Henrik Stenson is hoping that his decision to put down roots in the Emirates gives him a decisive edge on the European Tour when the $US10million (Dh36.7m) Dubai World Championship finally clicks into gear on Greg Norman's Earth Course a year from now.
Stenson, a Swede who has become such a stalwart of European golf, has won the Dubai and Doha legs of the Desert Swing and believes his game is ideally suited to conditions in the Middle East. He is aiming to capitalise on that "local knowledge" as he sets his sights on the lucrative $2m first prize that goes to the inaugural winner of the richest tournament in the game. He is aware, however, of the need to earn his place at that Jumeirah showpiece by proving himself to be one of the best 60 golfers on the Tour, starting in today's opening event of the season - the HSBC Champions tournament in Shanghai.
Ranked 10th in the world, that should be no problem for Stenson, but he warned: "The greater financial rewards that the Race to Dubai is offering will bring greater competition and make it harder for all of us to qualify for the final. "I am looking forward to the start of the Race and trying to accumulate the points I need to earn my place. I have had great success in this part of the world and I am eager for more."

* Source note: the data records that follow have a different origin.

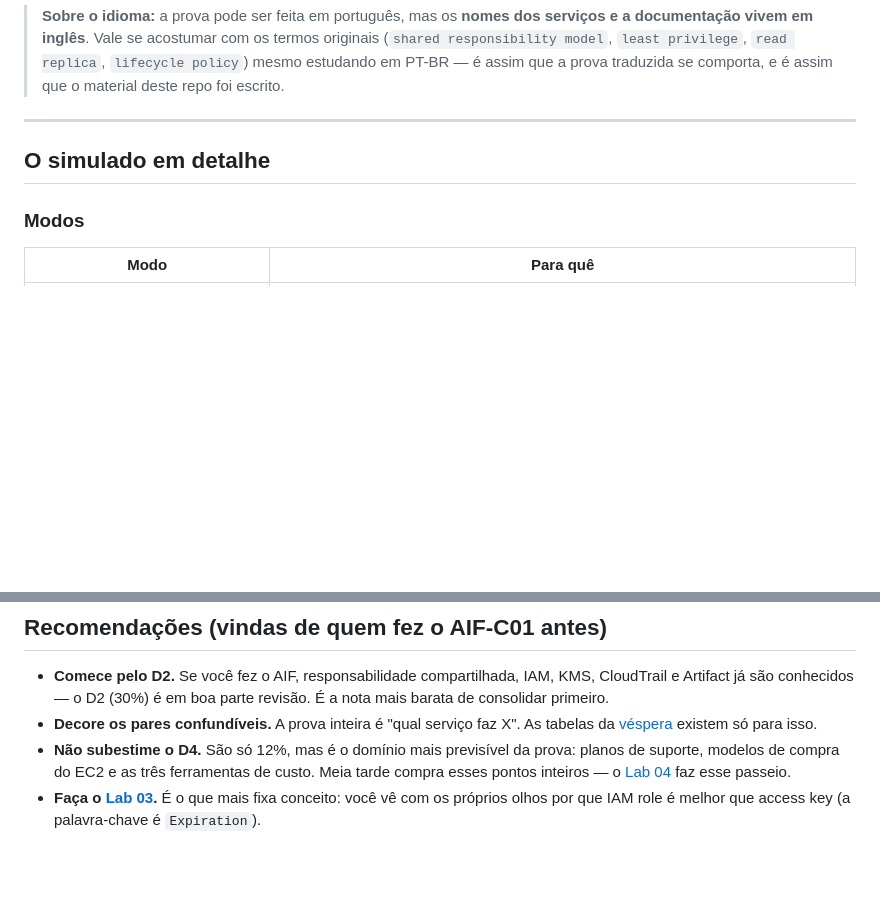
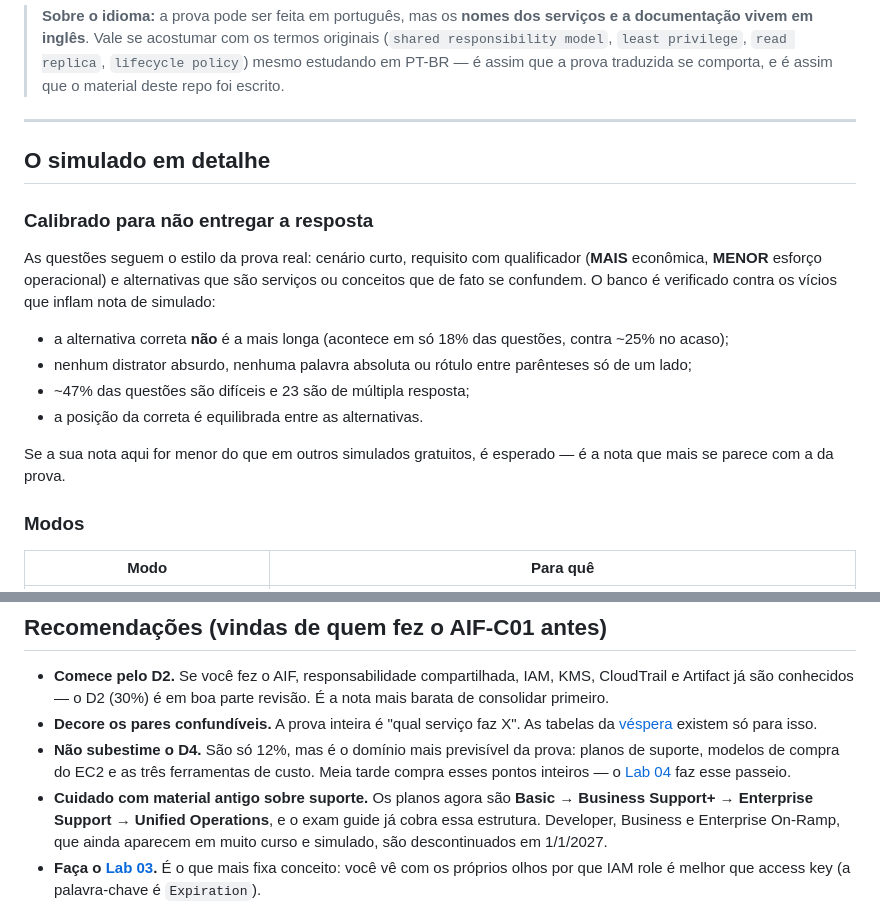
Before and after one commit to DioAugust/aws-cloud-practitioner, a Markdown page: README.md, 2 parts joined by grey strips. Drawn GitHub-style; blank space fills up the shorter version.

Commit message:
docs(readme): explain question calibration and new support plans

```diff
--- a/README.md
+++ b/README.md
@@ -93,6 +93,17 @@ Flashcards de manhã (5–10 min, só o que está vencido) e questões à noite.
 
 ## O simulado em detalhe
 
+### Calibrado para não entregar a resposta
+
+As questões seguem o estilo da prova real: cenário curto, requisito com qualificador (**MAIS** econômica, **MENOR** esforço operacional) e alternativas que são serviços ou conceitos que de fato se confundem. O banco é verificado contra os vícios que inflam nota de simulado:
+
+- a alternativa correta **não** é a mais longa (acontece em só 18% das questões, contra ~25% no acaso);
+- nenhum distrator absurdo, nenhuma palavra absoluta ou rótulo entre parênteses só de um lado;
+- ~47% das questões são difíceis e 23 são de múltipla resposta;
+- a posição da correta é equilibrada entre as alternativas.
+
+Se a sua nota aqui for menor do que em outros simulados gratuitos, é esperado — é a nota que mais se parece com a da prova.
+
 ### Modos
 
 | Modo | Para quê |
@@ -121,6 +132,7 @@ A home guarda o histórico das suas tentativas com um gráfico de evolução da
 - **Comece pelo D2.** Se você fez o AIF, responsabilidade compartilhada, IAM, KMS, CloudTrail e Artifact já são conhecidos — o D2 (30%) é em boa parte revisão. É a nota mais barata de consolidar primeiro.
 - **Decore os pares confundíveis.** A prova inteira é "qual serviço faz X". As tabelas da [véspera](https://dioaugust.github.io/aws-cloud-practitioner/vespera.html) existem só para isso.
 - **Não subestime o D4.** São só 12%, mas é o domínio mais previsível da prova: planos de suporte, modelos de compra do EC2 e as três ferramentas de custo. Meia tarde compra esses pontos inteiros — o [Lab 04](labs/lab-04-cloudwatch-custos.md) faz esse passeio.
+- **Cuidado com material antigo sobre suporte.** Os planos agora são **Basic → Business Support+ → Enterprise Support → Unified Operations**, e o exam guide já cobra essa estrutura. Developer, Business e Enterprise On-Ramp, que ainda aparecem em muito curso e simulado, são descontinuados em 1/1/2027.
 - **Faça o [Lab 03](labs/lab-03-ec2-role-s3.md).** É o que mais fixa conceito: você vê com os próprios olhos por que IAM role é melhor que access key (a palavra-chave é `Expiration`).
 - **Faça o Official Practice Question Set.** É grátis no Skill Builder e calibra o estilo oficial de enunciado.
 - **Saia do modo estudo cedo.** Ele vicia: você acerta lendo o gabarito, não raciocinando. Na última semana, só simulado cronometrado.
```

One lucky player who appears in at least 12 events on the European Tour over the next 12 months is guaranteed the jackpot payday at the end of next year and Stenson maintained that he has as much chance of anybody of claiming that bounty. He said: "I am fifth in the Order of Merit this year. I have been eight, six and four in recent years and I'm looking to get to the top one day." Stenson differs with his Ryder Cup teammate Sergio Garcia on the major talking point that the Race For Dubai has created.
Garcia believes the bigger purses will attract more Americans to Europe but Stenson said: "I haven't heard too much about that. I have heard the speculation and rumours that there may be a few more Americans fighting for the title and big money but have not yet got any firm evidence." His own commitment to the European Tour is as strong as ever after he decided to let his membership of the US Tour lapse.
He added: "I made a decision to play a bit less in total. I dropped my PGA Tour membership and I won't be renewing it next year. "Six of the seven biggest events are in the States so I will still be spending time there. But the European Tour is my home tour." firstname.lastname@example.org